Task brief :: Check every line of the data below for "testing". Copy each one that has it.

Source material ::
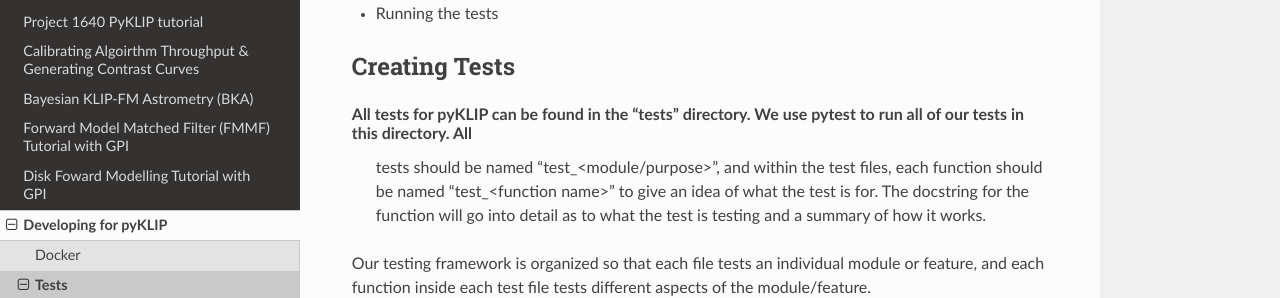
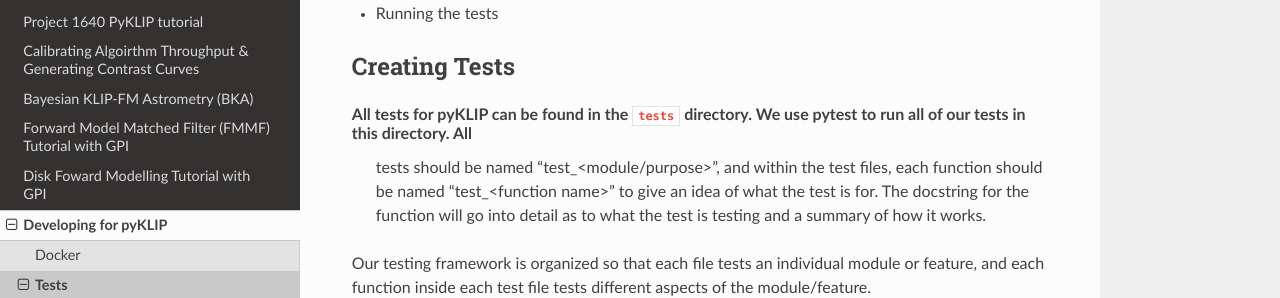
Before and after one commit to UCSB-Exoplanet-Polarimetry-Lab/pyKLIP_NMFJAX, a Sphinx documentation site: the page built from docs/source/developing/tests.rst, in a window 1280 px wide and 900 px high. Shown: the part 399-697 px from the top of the window. Built offline with Sphinx 7.4.7 and the Read the Docs theme 2.0.0, drawn with Linux system fonts in a browser that asks for light colours; some of the changed text lies outside the part shown.

Commit message:
forgot to add the file for the previous commit

```diff
--- a/docs/source/developing/tests.rst
+++ b/docs/source/developing/tests.rst
@@ -19,7 +19,7 @@ The testing workflow for pyKLIP can be broken down into the following steps:
 
 Creating Tests
 ==============
-All tests for pyKLIP can be found in the "tests" directory. We use pytest to run all of our tests in this directory. All
+All tests for pyKLIP can be found in the ``tests`` directory. We use pytest to run all of our tests in this directory. All
  tests should be named "test_<module/purpose>", and within the test files, each function should be named "test_<function
  name>" to give an idea of what the test is for. The docstring for the function will go into detail as to what the test
  is testing and a summary of how it works.
```
Also changed, not shown: other parts of docs/source/developing/tests.rst (+5 -1 lines).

Exercise result ::
@@ -19,7 +19,7 @@ The testing workflow for pyKLIP can be broken down into the following steps:
  is testing and a summary of how it works.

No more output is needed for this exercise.